This is the beginning of my First Amendment series.  Specifically, I will be discussing the the first portion of the amendment, which deals with religion.  My purpose in writing this is mainly to share the knowledge I have gained regarding the intent of our Founding Fathers when they framed the United States Constitution.  

Over the next several weeks, I will be sharing what I have learned about our nation’s history.  This series is meant to be educational, and I hope you will find it to be so.  Whenever possible, I will include links so you can verify the information I give.  If none are available, I will let you know where I obtained the information.  Two books that inspired me to take this stand are America's Providential History and Original Intent.  Needless to say, you will see references to both those books.

A new essay will be posted each Friday of the week.  I hope you'll follow along.

Coming next Friday... 1. The First Amendment


  1. Do you realize that the two books upon which you propose to found your series have been panned by many critics and scholars as thoroughly flawed--notoriously so?

    As revealed by the meticulous analysis of Chris Rodda and many others, zealotry more than fact shapes their "work," which is riddled with slipshod research, shoddy analysis, and downright dishonesty. See Chris Rodda, Liars for Jesus: The Religious Right's Alternate Version of American History (2006) (available free on line;; The irony is that, by knowingly, repeatedly resorting to lies, these would-be champions of a religious right version of history reveals his fears that the real facts fall short of making his case. Indeed, their own lying is perhaps the best evidence that their overall thesis is wrong.

  2. I am aware that there are critics of both those works, but I cannot claim to have known how "notoriously flawed" critics and scholars view those works to be. I do find that interesting, and I did a quick search to find some of those criticisms. However, I was not able to find any. That doesn't mean they aren't there, it just means I need to take more time to locate them.

    I would like to point out that I was interested in findng a few books that oppose my view, but there wasn't even one book at the bookstore I usually go to. So thank you for the recommendation of LIARS FOR JESUS. I will look that up.

    Additionally, I would like to point out that my opinion was formed long before I read either of the books (or even heard about them or their authors), which is why I was interested in reading them when I heard about them. But there is a danger in reading a book and assuming it is true. To say my blog series is founded upon the two books is inaccurate. Was I inspired? Yes. Were they my starting point? Yes. And I feel people ought to know that. I did not stop with those two books, though. One thing that's great about Barton's ORIGINAL INTENT is the number of sources cited which, if a person is willing to take the time, can search for, review, and form his/her own conclusion.
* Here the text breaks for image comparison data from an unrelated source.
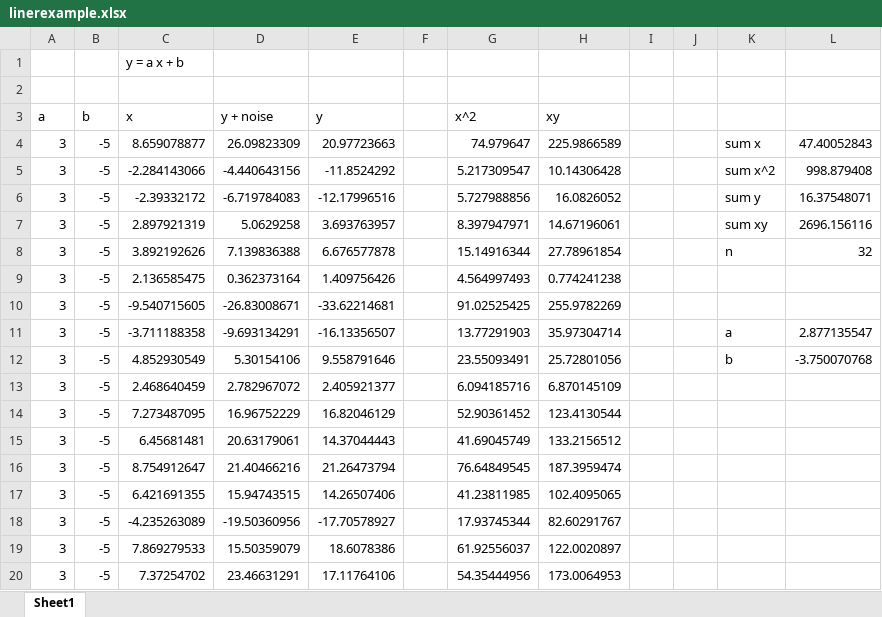
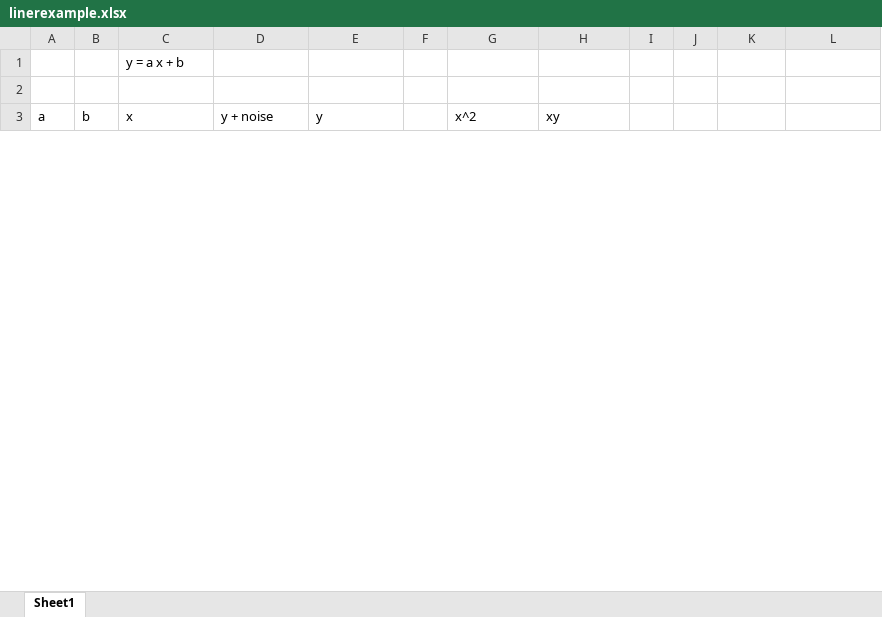
Before and after one commit to PurdueCAM2Project/SE4ML, an Excel workbook: sphinx-book/source/supervised/supervised/figures/linerexample.xlsx, sheet Sheet1, drawn as a sheet; only a part is shown; values as stored, in another font and other column widths than the file's, no borders; charts and pictures not drawn; removed rows and columns are numbered as before the commit, all else as after; the diff covers the shown part only; the diff names each change by its address in the sheet, - before the commit and + after, or states it on an @@ line.

```diff
--- a/sphinx-book/source/supervised/supervised/figures/linerexample.xlsx (sheet Sheet1)
+++ b/sphinx-book/source/supervised/supervised/figures/linerexample.xlsx (sheet Sheet1)
-row 4: 3 | -5 | 8.659078877 | 26.09823309 | 20.97723663 |  | 74.979647 | 225.9866589 |  |  | sum x | 47.40052843
-row 5: 3 | -5 | -2.284143066 | -4.440643156 | -11.8524292 |  | 5.217309547 | 10.14306428 |  |  | sum x^2 | 998.879408
-row 6: 3 | -5 | -2.39332172 | -6.719784083 | -12.17996516 |  | 5.727988856 | 16.0826052 |  |  | sum y | 16.37548071
-row 7: 3 | -5 | 2.897921319 | 5.0629258 | 3.693763957 |  | 8.397947971 | 14.67196061 |  |  | sum xy | 2696.156116
-row 8: 3 | -5 | 3.892192626 | 7.139836388 | 6.676577878 |  | 15.14916344 | 27.78961854 |  |  | n | 32
-row 9: 3 | -5 | 2.136585475 | 0.362373164 | 1.409756426 |  | 4.564997493 | 0.774241238
-row 10: 3 | -5 | -9.540715605 | -26.83008671 | -33.62214681 |  | 91.02525425 | 255.9782269
-row 11: 3 | -5 | -3.711188358 | -9.693134291 | -16.13356507 |  | 13.77291903 | 35.97304714 |  |  | a | 2.877135547
-row 12: 3 | -5 | 4.852930549 | 5.30154106 | 9.558791646 |  | 23.55093491 | 25.72801056 |  |  | b | -3.750070768
-row 13: 3 | -5 | 2.468640459 | 2.782967072 | 2.405921377 |  | 6.094185716 | 6.870145109
-row 14: 3 | -5 | 7.273487095 | 16.96752229 | 16.82046129 |  | 52.90361452 | 123.4130544
-row 15: 3 | -5 | 6.45681481 | 20.63179061 | 14.37044443 |  | 41.69045749 | 133.2156512
-row 16: 3 | -5 | 8.754912647 | 21.40466216 | 21.26473794 |  | 76.64849545 | 187.3959474
-row 17: 3 | -5 | 6.421691355 | 15.94743515 | 14.26507406 |  | 41.23811985 | 102.4095065
-row 18: 3 | -5 | -4.235263089 | -19.50360956 | -17.70578927 |  | 17.93745344 | 82.60291767
-row 19: 3 | -5 | 7.869279533 | 15.50359079 | 18.6078386 |  | 61.92556037 | 122.0020897
-row 20: 3 | -5 | 7.37254702 | 23.46631291 | 17.11764106 |  | 54.35444956 | 173.0064953
```
Also changed, not shown: 32 added rows and 15 removed rows elsewhere in this sheet, charts or pictures, 3 other files.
    That's the whole point of my series. I do not expect or even want people to accept what I say as truth. I want them to consider what I have to say, do their own research, and form their own conclusions. If at the end of their research their conclusion is different from mine, great. At least then they'll have taken the time to form their own ideas rather than listen to everyone else's.


Thanks for sharing your thoughts!